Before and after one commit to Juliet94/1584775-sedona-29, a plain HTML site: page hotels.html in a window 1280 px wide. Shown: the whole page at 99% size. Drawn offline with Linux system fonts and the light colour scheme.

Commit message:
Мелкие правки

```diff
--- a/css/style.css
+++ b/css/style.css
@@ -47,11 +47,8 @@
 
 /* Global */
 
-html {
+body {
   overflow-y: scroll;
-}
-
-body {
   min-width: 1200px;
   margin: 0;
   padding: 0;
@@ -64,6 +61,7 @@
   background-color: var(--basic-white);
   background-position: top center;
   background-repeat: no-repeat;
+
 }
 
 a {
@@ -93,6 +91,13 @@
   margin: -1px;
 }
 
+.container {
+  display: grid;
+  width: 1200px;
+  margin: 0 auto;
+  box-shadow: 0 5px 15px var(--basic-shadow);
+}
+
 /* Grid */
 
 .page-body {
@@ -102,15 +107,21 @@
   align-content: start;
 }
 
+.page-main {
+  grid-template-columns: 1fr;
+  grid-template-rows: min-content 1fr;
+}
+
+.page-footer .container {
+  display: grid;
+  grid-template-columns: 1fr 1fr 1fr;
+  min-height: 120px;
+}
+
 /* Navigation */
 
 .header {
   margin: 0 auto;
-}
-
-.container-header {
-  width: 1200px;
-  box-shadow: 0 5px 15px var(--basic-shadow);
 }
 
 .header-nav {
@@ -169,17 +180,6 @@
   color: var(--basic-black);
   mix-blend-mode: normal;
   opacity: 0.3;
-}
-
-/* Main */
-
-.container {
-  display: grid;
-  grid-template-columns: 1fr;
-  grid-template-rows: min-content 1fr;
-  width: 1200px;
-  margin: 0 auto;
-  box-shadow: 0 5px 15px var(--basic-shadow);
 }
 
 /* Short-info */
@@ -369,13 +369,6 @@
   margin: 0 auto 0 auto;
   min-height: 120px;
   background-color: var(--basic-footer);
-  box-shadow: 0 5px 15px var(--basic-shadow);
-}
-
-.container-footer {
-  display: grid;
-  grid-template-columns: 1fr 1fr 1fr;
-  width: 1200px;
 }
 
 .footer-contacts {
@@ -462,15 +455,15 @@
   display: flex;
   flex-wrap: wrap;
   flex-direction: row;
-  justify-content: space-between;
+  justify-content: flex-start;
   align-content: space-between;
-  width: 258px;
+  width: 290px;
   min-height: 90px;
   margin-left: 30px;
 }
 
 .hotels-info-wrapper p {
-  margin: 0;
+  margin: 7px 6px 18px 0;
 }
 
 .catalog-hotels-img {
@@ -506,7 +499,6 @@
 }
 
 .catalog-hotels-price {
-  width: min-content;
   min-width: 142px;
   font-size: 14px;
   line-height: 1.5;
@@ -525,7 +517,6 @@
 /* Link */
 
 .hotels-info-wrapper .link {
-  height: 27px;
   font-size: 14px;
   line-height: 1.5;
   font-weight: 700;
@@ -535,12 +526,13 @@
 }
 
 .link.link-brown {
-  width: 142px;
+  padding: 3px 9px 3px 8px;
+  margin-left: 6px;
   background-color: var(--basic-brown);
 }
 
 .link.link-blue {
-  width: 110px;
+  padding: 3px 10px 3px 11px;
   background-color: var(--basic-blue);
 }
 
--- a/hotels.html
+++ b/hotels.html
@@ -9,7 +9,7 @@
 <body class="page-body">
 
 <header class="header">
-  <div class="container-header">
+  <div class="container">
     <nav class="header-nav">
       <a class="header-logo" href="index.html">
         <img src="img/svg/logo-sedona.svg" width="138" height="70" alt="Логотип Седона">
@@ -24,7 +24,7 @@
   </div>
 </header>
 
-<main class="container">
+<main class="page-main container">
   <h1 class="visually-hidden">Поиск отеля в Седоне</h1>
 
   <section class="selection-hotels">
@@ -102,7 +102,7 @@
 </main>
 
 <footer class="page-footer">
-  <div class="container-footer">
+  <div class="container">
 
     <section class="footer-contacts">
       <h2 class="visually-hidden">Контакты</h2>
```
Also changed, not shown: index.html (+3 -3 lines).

WORK ORDER:
If a line of the records above contains the word "auto", count it; then give the total and nothing more.

WRITTEN REPLY:
4